Records for the exercise →
****************************************
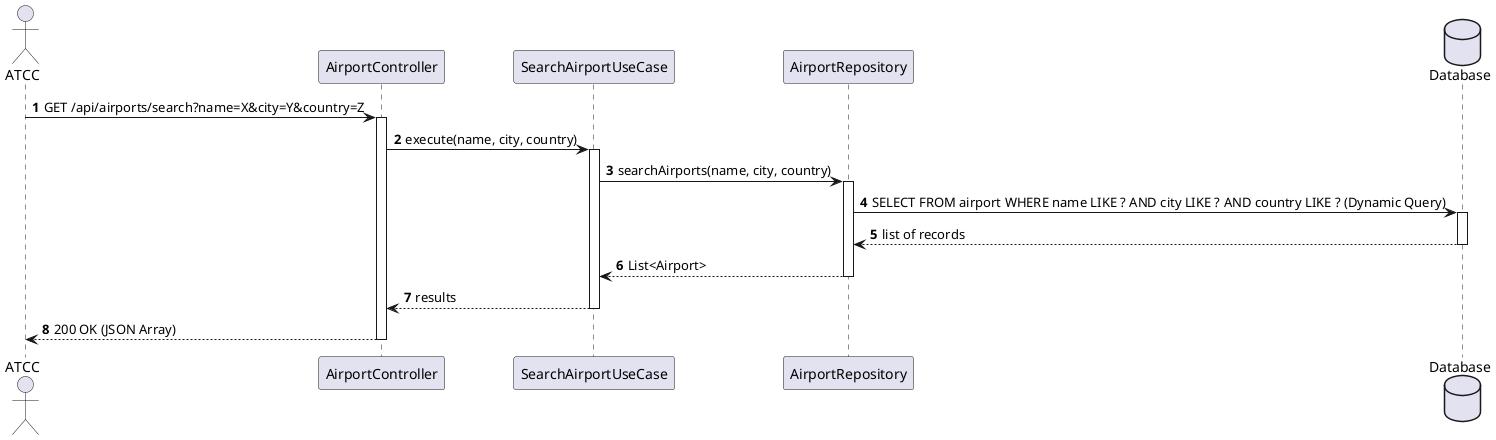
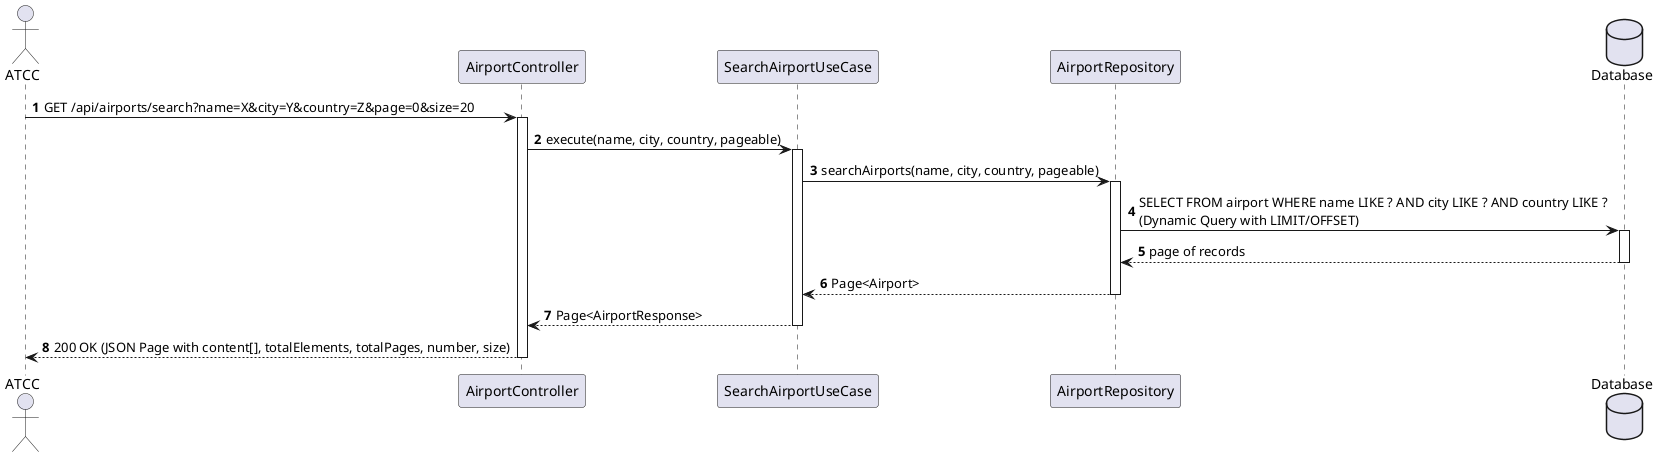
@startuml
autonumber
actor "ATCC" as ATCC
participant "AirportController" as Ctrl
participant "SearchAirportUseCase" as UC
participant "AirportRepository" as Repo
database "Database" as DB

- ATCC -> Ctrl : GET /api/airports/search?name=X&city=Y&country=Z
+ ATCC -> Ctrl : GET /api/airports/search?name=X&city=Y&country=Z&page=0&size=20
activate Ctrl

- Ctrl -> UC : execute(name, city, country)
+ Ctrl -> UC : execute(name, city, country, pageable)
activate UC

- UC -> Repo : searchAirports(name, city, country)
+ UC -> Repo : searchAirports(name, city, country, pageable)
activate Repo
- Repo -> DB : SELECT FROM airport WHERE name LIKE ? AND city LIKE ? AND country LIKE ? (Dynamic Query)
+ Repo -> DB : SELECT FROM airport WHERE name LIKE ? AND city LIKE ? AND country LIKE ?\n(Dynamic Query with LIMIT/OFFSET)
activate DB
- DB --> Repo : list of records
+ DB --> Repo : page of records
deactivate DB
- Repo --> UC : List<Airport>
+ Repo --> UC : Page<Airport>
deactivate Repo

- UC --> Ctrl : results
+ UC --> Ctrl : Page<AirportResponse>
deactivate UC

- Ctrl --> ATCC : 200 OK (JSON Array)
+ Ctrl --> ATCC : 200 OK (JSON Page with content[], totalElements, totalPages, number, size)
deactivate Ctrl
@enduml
****************************************
Work required →
All of the entries must be reproduced exactly, with no pictures kept.

Solution for this problem →
@startuml
autonumber
actor "ATCC" as ATCC
participant "AirportController" as Ctrl
participant "SearchAirportUseCase" as UC
participant "AirportRepository" as Repo
database "Database" as DB

- ATCC -> Ctrl : GET /api/airports/search?name=X&city=Y&country=Z
+ ATCC -> Ctrl : GET /api/airports/search?name=X&city=Y&country=Z&page=0&size=20
activate Ctrl

- Ctrl -> UC : execute(name, city, country)
+ Ctrl -> UC : execute(name, city, country, pageable)
activate UC

- UC -> Repo : searchAirports(name, city, country)
+ UC -> Repo : searchAirports(name, city, country, pageable)
activate Repo
- Repo -> DB : SELECT FROM airport WHERE name LIKE ? AND city LIKE ? AND country LIKE ? (Dynamic Query)
+ Repo -> DB : SELECT FROM airport WHERE name LIKE ? AND city LIKE ? AND country LIKE ?\n(Dynamic Query with LIMIT/OFFSET)
activate DB
- DB --> Repo : list of records
+ DB --> Repo : page of records
deactivate DB
- Repo --> UC : List<Airport>
+ Repo --> UC : Page<Airport>
deactivate Repo

- UC --> Ctrl : results
+ UC --> Ctrl : Page<AirportResponse>
deactivate UC

- Ctrl --> ATCC : 200 OK (JSON Array)
+ Ctrl --> ATCC : 200 OK (JSON Page with content[], totalElements, totalPages, number, size)
deactivate Ctrl
@enduml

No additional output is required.